(Lac-Megantic, Quebec, Canada – July 14, 2013)
As the Chief Executive Officer of the Rail World short and regional railroad conglomerate faced a public relations nightmare as he attempted to soothe relations with both government and the public in regard to the derailment of a Montreal, Maine & Atlantic Railway freight train loaded with North Dakota oil headed for a New Brunswick refinery that derailed and incinerated the picturesque Quebec tourist and lake country community of Lac-Megantic, QU, early last Saturday, where the death toll is now 50, investigative journalists back in the USA were uncovering records of massive derailments on American rail properties he oversaw prior to his current corporate administration.
Rail World CEO Ed Burkhardt finally got to the site of the horrible tragedy, where part of a 73-car, five-locomotive freight train, supposedly secured for the night at the community of Nantes, QU, seven miles uphill from Lac-Megantic, somehow became uncoupled from the rest of the train and rolled downhill, where many of the cars filled with crude oil derailed and at least five exploded, plunging the community of 6,000’s entertainment district into an inferno, killing at least 50 people at the popular attraction’s peak time of activity, Wednesday, after coordinating initial recovery efforts from Rail World’s suburban Chicago headquarters. Authorities fear many of the victims’ bodies will never be recovered or positively identified due to the intensity of what became a funeral pyre.
According to CNN, Burkhardt was laying blame either at the feet of his lone employee on the train, the locomotive engineer (MM&A RY trains obviously operate with but a single employee on board, doing the jobs that once required a crew of six), who said he had set 11 hand brakes to secure the train before he retired to a local hotel for the night, or with the volunteer fire department in Nantes, where, although the local fire chief confirmed that his firefighters had responded to and extinguished a fire reported before midnight Friday in one of the idling locomotives, denied that his forces had shut down the quintet of locomotives which were maintaining air brake pressure to further secure the unmanned, idling train.
As Burkhardt cast doubt upon the actions of his engineer, whom he said “had a completely clear safety record up until Saturday,” the crowd of residents, many of whom had lost friends, relatives and property in the accident, were deriding him with insults and accusations. “They should put that guy in prison,” charged Pierre L’Heureux, who told CNN he knew at least half of the dead or still missing. “He’s a murderer!”

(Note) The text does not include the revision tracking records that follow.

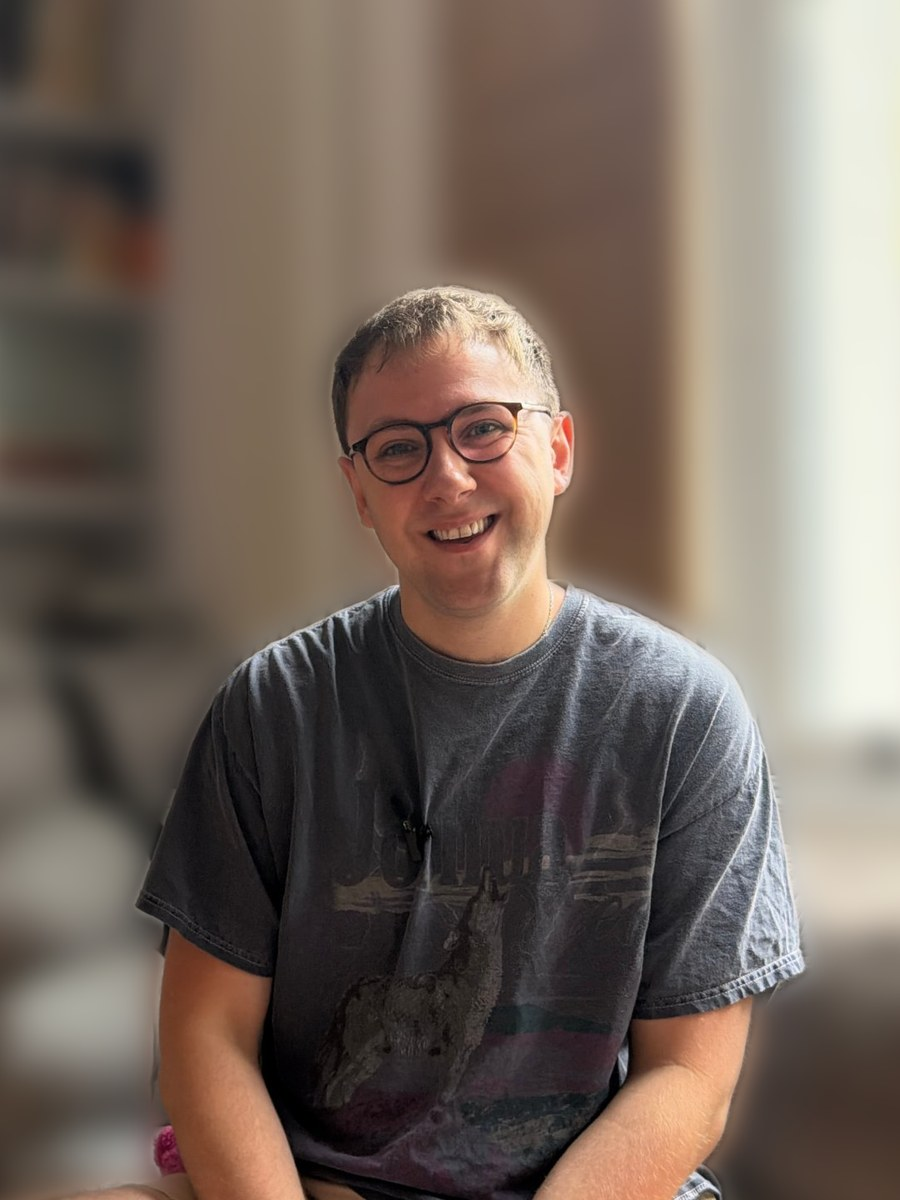
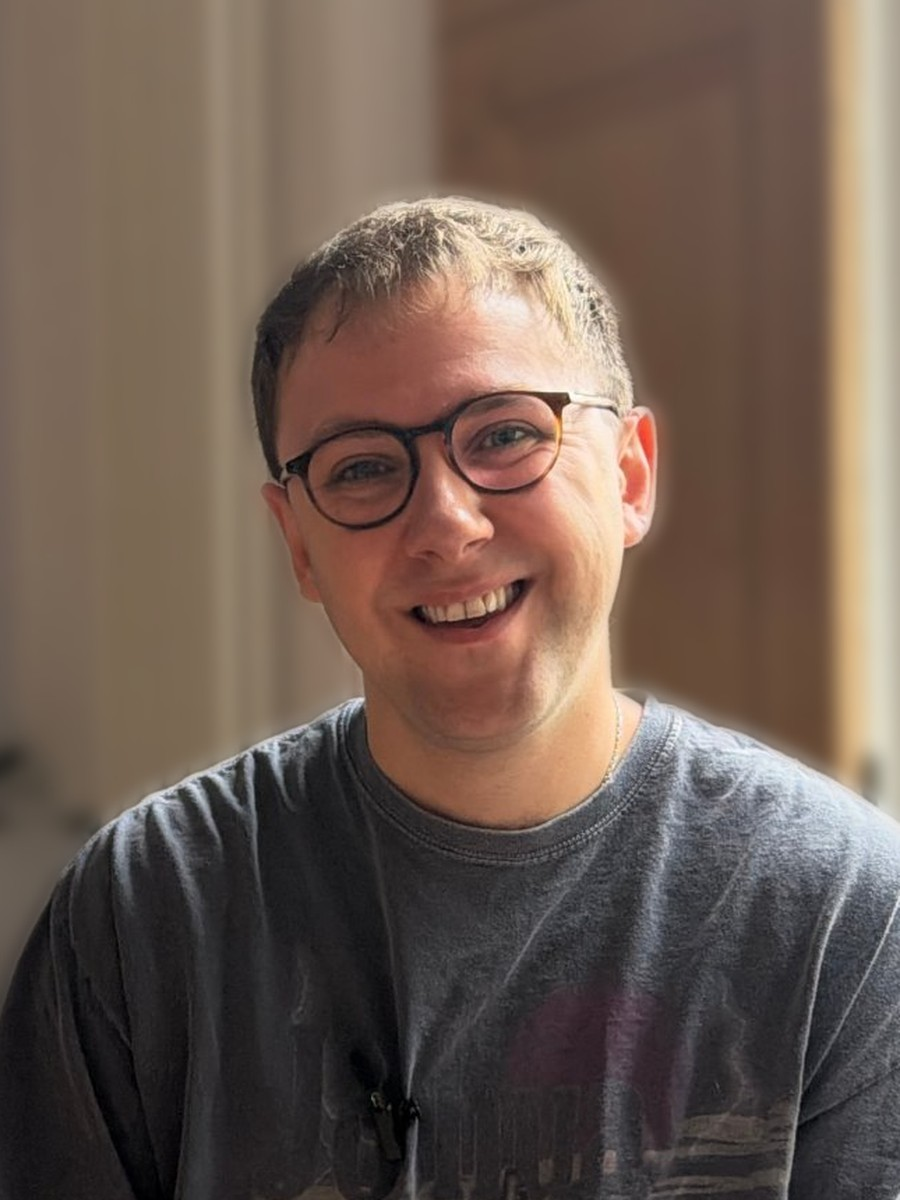
Brandon photo: tighter crop to match the other cards, lighter background blur
Claude-Session: https://claude.ai/code/session_019JSQQoEFRUbrFzpqZ1j5LB

diff --git a/src/components/sections/MoreFromFounders.tsx b/src/components/sections/MoreFromFounders.tsx
@@ -20,7 +20,7 @@ export const videoCards = [
   { name: "Galeen\nMegerditchian", company: "Paid media and brand marketing manager, London", localVideo: "/videos/galeen-testimonial-v2.mp4", poster: "/videos/galeen-testimonial-v2-poster.jpg", cover: galeenCover },
   { name: "Philip\nChristiansen", company: "Hypnotist, Copenhagen", localVideo: "/videos/philip-testimonial-v2.mp4", poster: "/videos/philip-testimonial-v3-poster.jpg", cover: philipCover },
   { name: "Bianca\nPolizzi", company: "Polizzi Media", localVideo: "/videos/bianca-testimonial.mp4", poster: "/videos/bianca-testimonial-poster.jpg", cover: biancaCover },
-  { name: "Brandon\nHadwin", company: "HealingwithBrandon", localVideo: "/videos/brandon-testimonial.mp4", poster: "/videos/brandon-testimonial-v2-poster.jpg", cover: brandonCover },
+  { name: "Brandon\nHadwin", company: "HealingwithBrandon", localVideo: "/videos/brandon-testimonial.mp4", poster: "/videos/brandon-testimonial-v3-poster.jpg", cover: brandonCover },
   { name: "Jessica\nRainey", company: "Wildflower Woman", localVideo: "/videos/jessica-testimonial.mp4", poster: "/videos/jessica-testimonial-poster.jpg", cover: jessicaCover },
   { name: "Alexandra\nFeldman", company: "Of The Islands", localVideo: "/videos/alexandra-testimonial.mp4", poster: "/videos/alexandra-testimonial-poster.jpg", cover: alexandraCover },
 ];

diff --git a/src/pages/Apply.tsx b/src/pages/Apply.tsx
@@ -118,7 +118,7 @@ function ItemList({ items, positive, negativeRed = false }: { items: string[]; p
 const videoStories = cases.filter((story) => story.photo);
 const textStories = cases.filter((story) => !story.photo);
 const testimonialVideos: Record<string, { src: string; poster: string }> = {
-  "Brandon Hadwin": { src: "/videos/brandon-testimonial.mp4", poster: "/videos/brandon-testimonial-v2-poster.jpg" },
+  "Brandon Hadwin": { src: "/videos/brandon-testimonial.mp4", poster: "/videos/brandon-testimonial-v3-poster.jpg" },
   "Alexandra Feldman": { src: "/videos/alexandra-testimonial.mp4", poster: "/videos/alexandra-testimonial-poster.jpg" },
   "Jessica Rainey": { src: "/videos/jessica-testimonial.mp4", poster: "/videos/jessica-testimonial-poster.jpg" },
 };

Quebec police spokesperson Benoit Richard affirmed on Wednesday that “We are no longer treating this as just an accident,” but rather, in the words of Quebec Provincial Police Captain Michel Forget, a “criminal act.” But Forget also cautioned speculators against assessing blame until the investigation reveals exactly what occurred.
And as the CEO sought a scapegoat in the locomotive engineer, saying that he had been suspended without pay and faced a criminal investigation by Canadian law enforcement authorities, someone was failing to do the math on the train’s consist and the engineer’s claims. According to CNN researchers, the five locomotives and nine cars directly behind them – a total of 14 rail units, which would allegedly have had 11 hand brakes set thereupon, had the remaining portion of the train break away from its coupling to the other 14 allegedly secured units.
Meanwhile, the damages resultant from the accident were beginning to surface. “We think we have plenty of responsibility,” admitted Burkhardt, but questioned whether the MM&A or Rail World bore “total responsibility” or not, saying much is “yet to be determined.”
But in Wisconsin, where Burkhardt had been the boss of the Wisconsin Central Railroad from 1987 until his removal in a corporate power struggle in 1999, the Milwaukee Journal-Sentinel was digging into its own news records in regard to a few incidents that occurred on the WC during Burkhardt’s tenure there.
In 1996, Burkhardt’s Wisconsin Central had suffered a massive derailment of rail cars loaded with liquefied petroleum gas (LPG) in the Wisconsin community of Weyauwega, setting off explosions and fires that burned for two weeks and forcing the evacuation of 3,000 residents. The accident, which the National Transportation Safety Board charged was caused by a broken switch, resultant from improper track maintenance, cost the WC and its insurers $26 million in damages.
And in 1997, a WC derailment near a Fon du Lac factory resulted in the deaths of two people. There were no deaths suffered in the 1996 incident.
Returning to the catastrophe in Canada, news reports said that Quebec Premier Pauline Marois promised the provincial government would provide $25 million in immediate emergency assistance to residents and businesses in Lac-Megantic, and would follow that up with an identical second sum to assist with reconstruction efforts as the town rebuilds into the tourist attraction it had been prior to the tragedy. Lac-Megantic Mayor Collette Roy-Laroche noted that the community accommodates 300,000 visitors during the May-to-October peak tourism season.